[Stored entries]
>>>
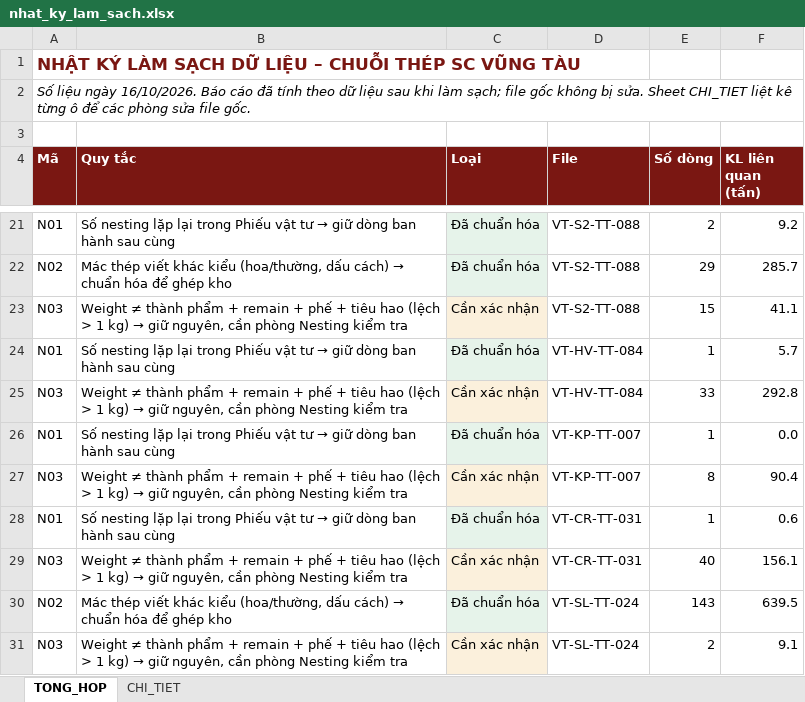
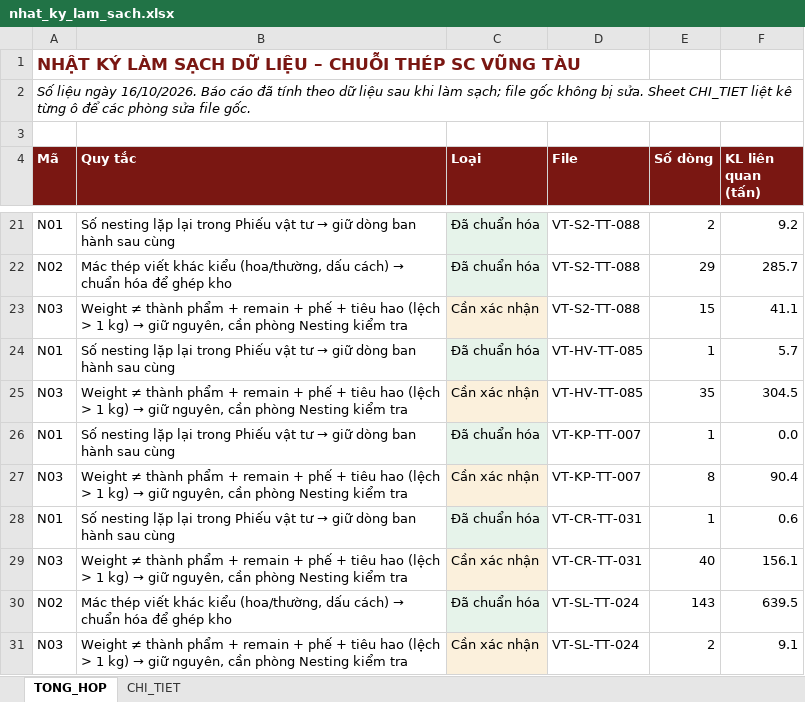
Before and after one commit to phucpt-hub/DDC-Shipyard, an Excel workbook: lich_su/2026-10-16/nhat_ky_lam_sach.xlsx, sheet TONG_HOP, drawn as a sheet; only a part is shown, gaps mark what is left out; values as stored, in another font and other column widths than the file's, no borders; the diff names each change by its address in the sheet, - before the commit and + after, or states it on an @@ line.

```diff
--- a/lich_su/2026-10-16/nhat_ky_lam_sach.xlsx (sheet TONG_HOP)
+++ b/lich_su/2026-10-16/nhat_ky_lam_sach.xlsx (sheet TONG_HOP)
-D24:D25 (File): VT-HV-TT-084
+D24:D25 (File): VT-HV-TT-085
-E25 (Số dòng): 33
+E25 (Số dòng): 35
-F25 (KL liên quan (tấn)): 292.8
+F25 (KL liên quan (tấn)): 304.5
```
Also changed, not shown: sheet CHI_TIET, nhat_ky_lam_sach.xlsx, 2 other files.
<<<
Which lines above include the word "quan"? Show each one.

-F25 (KL liên quan (tấn)): 292.8
+F25 (KL liên quan (tấn)): 304.5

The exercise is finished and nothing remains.